In an interview with The New York Post last week, Trump said neither Jiang nor her colleague Paula Reid were a ‘Donna Reed.’  

‘It wasn’t Donna Reed, I can tell you that,’ Trump said, referring to the the mom in an eponymous family TV sitcom of the ’50s and ’60s. 

President Trump told a female reporter on Sunday to 'keep your voice down' and 'just relax' when she asked him why he didn't sound the alarm sooner that the coronavirus was spreading like wildfire

President Trump told a female reporter on Sunday to ‘keep your voice down’ and ‘just relax’ when she asked him why he didn’t sound the alarm sooner that the coronavirus was spreading like wildfire 

CBS News' Weijia Jiang pointed to the president's comments - that he was 'angry' that the U.S. wasn't informed sooner about coronavirus - when asking why he didn't warn the American people sooner about the pandemic

CBS News’ Weijia Jiang pointed to the president’s comments – that he was ‘angry’ that the U.S. wasn’t informed sooner about coronavirus – when asking why he didn’t warn the American people sooner about the pandemic 

Jiang detailed the encounter on Twitter Sunday, commenting that the president had told her to 'relax'

Jiang detailed the encounter on Twitter Sunday, commenting that the president had told her to ‘relax’  

In late April, President Trump abruptly cut off one of his coronavirus press briefings without taking any questions from the press shortly after Collins refused to move to the back of the room.

Collins said she was asked by White House officials to swap seats with another reporter several rows behind her, minutes before Trump’s briefing on Friday afternoon.

Reporters’ seats are assigned in advance through the White House Correspondents Association, and major TV networks, such as CNN, have front row seats. 

Collins cited the WHCA guidelines and refused to switch seats with Washington Blade’s Chris Johnson, who was sitting in the sixth row and who also refused to move. A White House official then suggested the Secret Service would get involved if they didn’t swap seats, although no action was taken. 

Moments later, Trump entered the room for the briefing but cut it short after 22 minutes, failing to take any questions from the press. 

The day before that briefing, Trump had a spat with Collins as he addressed a question from another reporter about Kim Jong Un’s health status, as reports circulated the North Korean dictator was near death.

When Collins tried to follow up with her own question, Trump cut her off, saying: ‘No, that’s enough.
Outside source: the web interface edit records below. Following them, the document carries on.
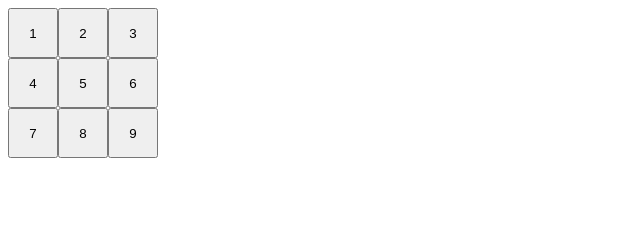
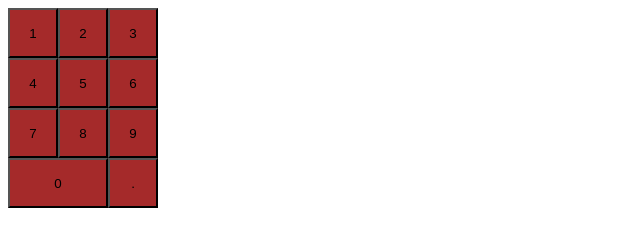
Before and after one commit to Sgugu97/Calculator, a plain HTML site: page index.html in a window 1280 px wide. Shown: the whole page, without its empty margins (0-640 px from the left). Drawn offline with Linux system fonts and the light colour scheme.

Commit message:
add event listener

```diff
--- a/myScript.js
+++ b/myScript.js
@@ -1,12 +1,26 @@
-
-
 const keyBoard = document.createElement("div");
 keyBoard.setAttribute("class", "keyBoard");
 document.body.appendChild(keyBoard);
 
-for(let i=1; i<10; i++){
-    const nums = document.createElement("button");
-    nums.setAttribute("class", `num ${i}`);
-    nums.textContent = `${i}`;
-    keyBoard.appendChild(nums);
+
+for(let i=1; i<=9; i++){
+    const num = document.createElement("button");
+    num.setAttribute("class", `num`);
+    num.textContent = `${i}`;
+    keyBoard.appendChild(num);
+    num.addEventListener("click", ()=> console.log(`${i}`));
 }
+
+
+const zero = document.createElement("button");
+zero.setAttribute("class", `num zero`);
+zero.textContent = `0`;
+keyBoard.appendChild(zero);
+zero.addEventListener("click", ()=> console.log(`0`));
+
+
+const point = document.createElement("button");
+point.setAttribute("class", `num point`);
+point.textContent = `.`;
+keyBoard.appendChild(point);
+point.addEventListener("click", ()=> console.log(`.`));
--- a/style.css
+++ b/style.css
@@ -1,6 +1,5 @@
 .keyBoard{
     display: flex;
-    height: 150px;
     width: 150px;
     flex-wrap: wrap;
 
@@ -8,4 +7,12 @@
 .num{
     height: 50px;
     width: 50px;
+    background-color: brown;
 }
+.zero{
+    width: 100px;
+}
+.point{
+    height: 50px;
+    width: 50px;
+}
```
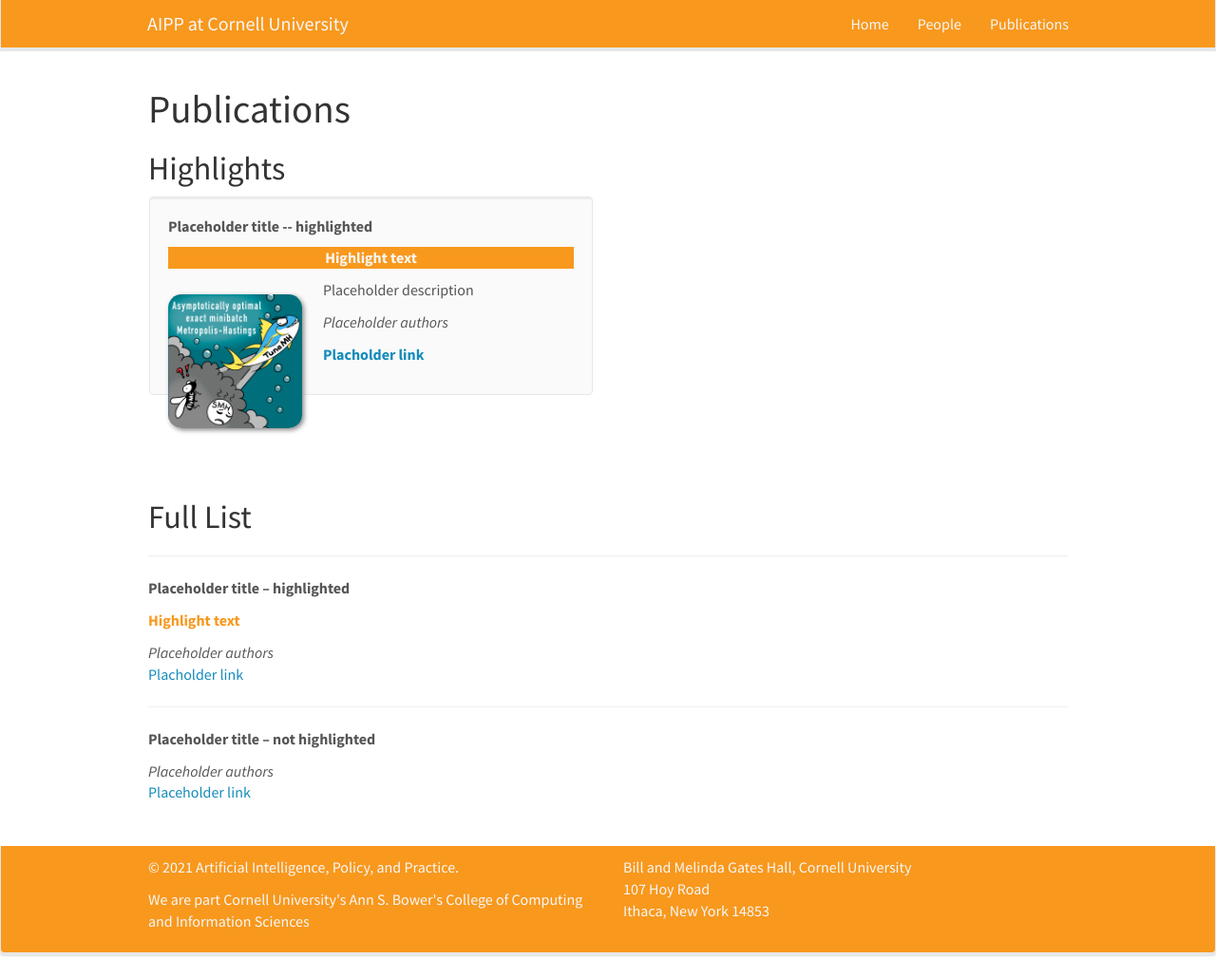
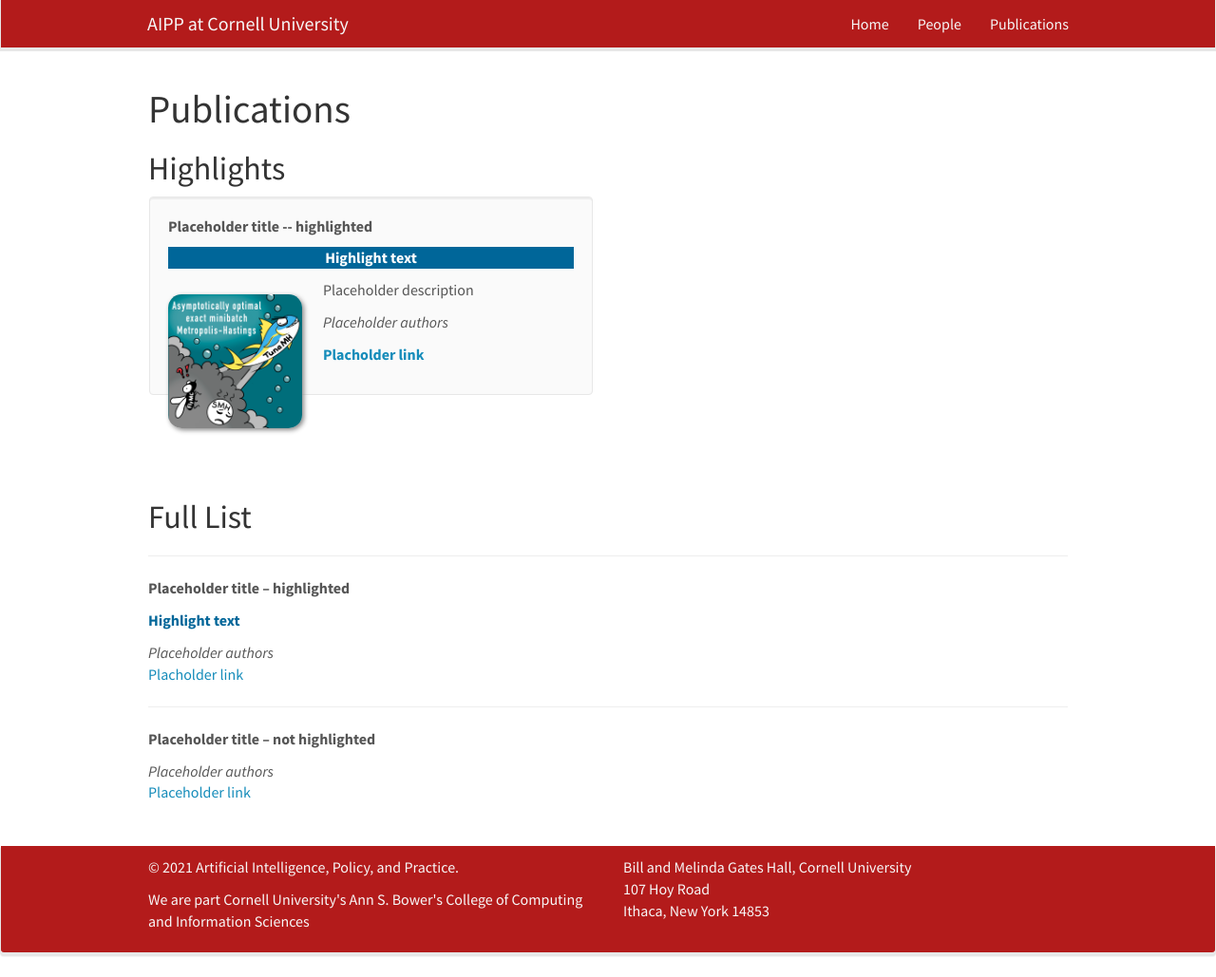
Before and after one commit to pasta41/aippwebsite, a Jekyll site: the page built from _pages/publications.md, in a window 1280 px wide and 1029 px high. Shown: the whole window at 95% size. Built offline with Jekyll 4.4.1, drawn with Linux system fonts in a browser that asks for light colours; nearby versions of some CDN libraries.

Commit message:
update colors

```diff
--- a/_includes/footer.html
+++ b/_includes/footer.html
@@ -1,5 +1,5 @@
 <div id="footer" class="panel">
-  <div class="panel-footer" style="background-color: #F8981D;">
+  <div class="panel-footer" style="background-color: #B31B1B;">
 	<div class="container-fluid" style="color: #F7F7F7">
 	  <div class="row">
 		<div class="col-sm-6">
--- a/_includes/header.html
+++ b/_includes/header.html
@@ -1,4 +1,4 @@
-<div class="navbar navbar-default navbar-fixed-top" role="navigation" style="background-color: #F8981D;">
+<div class="navbar navbar-default navbar-fixed-top" role="navigation" style="background-color: #B31B1B;">
   <div class="container-fluid">
 	<div class="navbar-header">
 	  <button type="button" class="navbar-toggle collapsed" data-toggle="collapse" data-target="#navbar-collapse-1" aria-expanded="false">
@@ -8,7 +8,7 @@
 		<span class="icon-bar"></span>
 	  </button>
 
-    <a class="navbar-brand" style="background-color: ##F8981D; color: #F7F7F7" href="{{ site.url }}{{ site.baseurl }}/">AIPP at Cornell University</a>
+    <a class="navbar-brand" style="background-color: ##B31B1B; color: #F7F7F7" href="{{ site.url }}{{ site.baseurl }}/">AIPP at Cornell University</a>
 	</div>
 	<div class="collapse navbar-collapse" id="navbar-collapse-1">
 	  <ul class="nav navbar-nav navbar-right">
--- a/_pages/publications.md
+++ b/_pages/publications.md
@@ -24,7 +24,7 @@ permalink: /publications/
 <div class="col-sm-6 clearfix">
  <div class="well">
   <pubtit>{{ publi.title }}</pubtit>
-  <p style="margin-top: 10px; background-color: #F8981D; color: #F7F7F7;text-align: center"><b>{{publi.award}}</b></p>
+  <p style="margin-top: 10px; background-color: #006699; color: #FFFFFF;text-align: center"><b>{{publi.award}}</b></p>
   <img src="{{ site.url }}{{ site.baseurl }}/images/pubpic/{{ publi.image }}" class="img-responsive" width="33%" style="float: left" />
   <p>{{ publi.description }}</p>
   <p><em>{{ publi.authors }}</em></p>
@@ -56,7 +56,7 @@ permalink: /publications/
 {% for publi in site.data.publist %}
   <hr class="rounded">
   <b>{{ publi.title }}</b> <br />
-  <p style="color: #F8981D"><b>{{publi.award}}</b></p>
+  <p style="color: #006699"><b>{{publi.award}}</b></p>
   <em>{{ publi.authors }} </em><br /><a href="{{ publi.link.url }}">{{ publi.link.display }}</a>
   <br>
 {% endfor %}
```
Also changed, not shown: Gemfile.lock.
The problem is, you don’t write the truth.’ 

Collins tried to interject, but Trump said: ‘No, not CNN. I told you, CNN is fake news. Don’t talk to me.’ 

It seems Thursday’s altercation played into Friday’s incident when the White House tried to move Collins to the back of the room.  

However, the White House does not control press seating.  

It is handled by the WHCA and is seating is determined by the news outlet’s size.        

Kaitlan Collins, CNN's White House Correspondent, said she was asked by White House officials to swap seats with another reporter several rows back minutes before Trump's briefing on Friday afternoon

Kaitlan Collins, CNN’s White House Correspondent, said she was asked by White House officials to swap seats with another reporter several rows back minutes before Trump’s briefing on Friday afternoon

Kaitlin Collins, circled, had a front row seat at that April 24 briefing

Kaitlin Collins, circled, had a front row seat at that April 24 briefing

Trump left the briefing after 22 minutes, refusing to take questions from the media

Trump left the briefing after 22 minutes, refusing to take questions from the media 

 



Read more at DailyMail.co.uk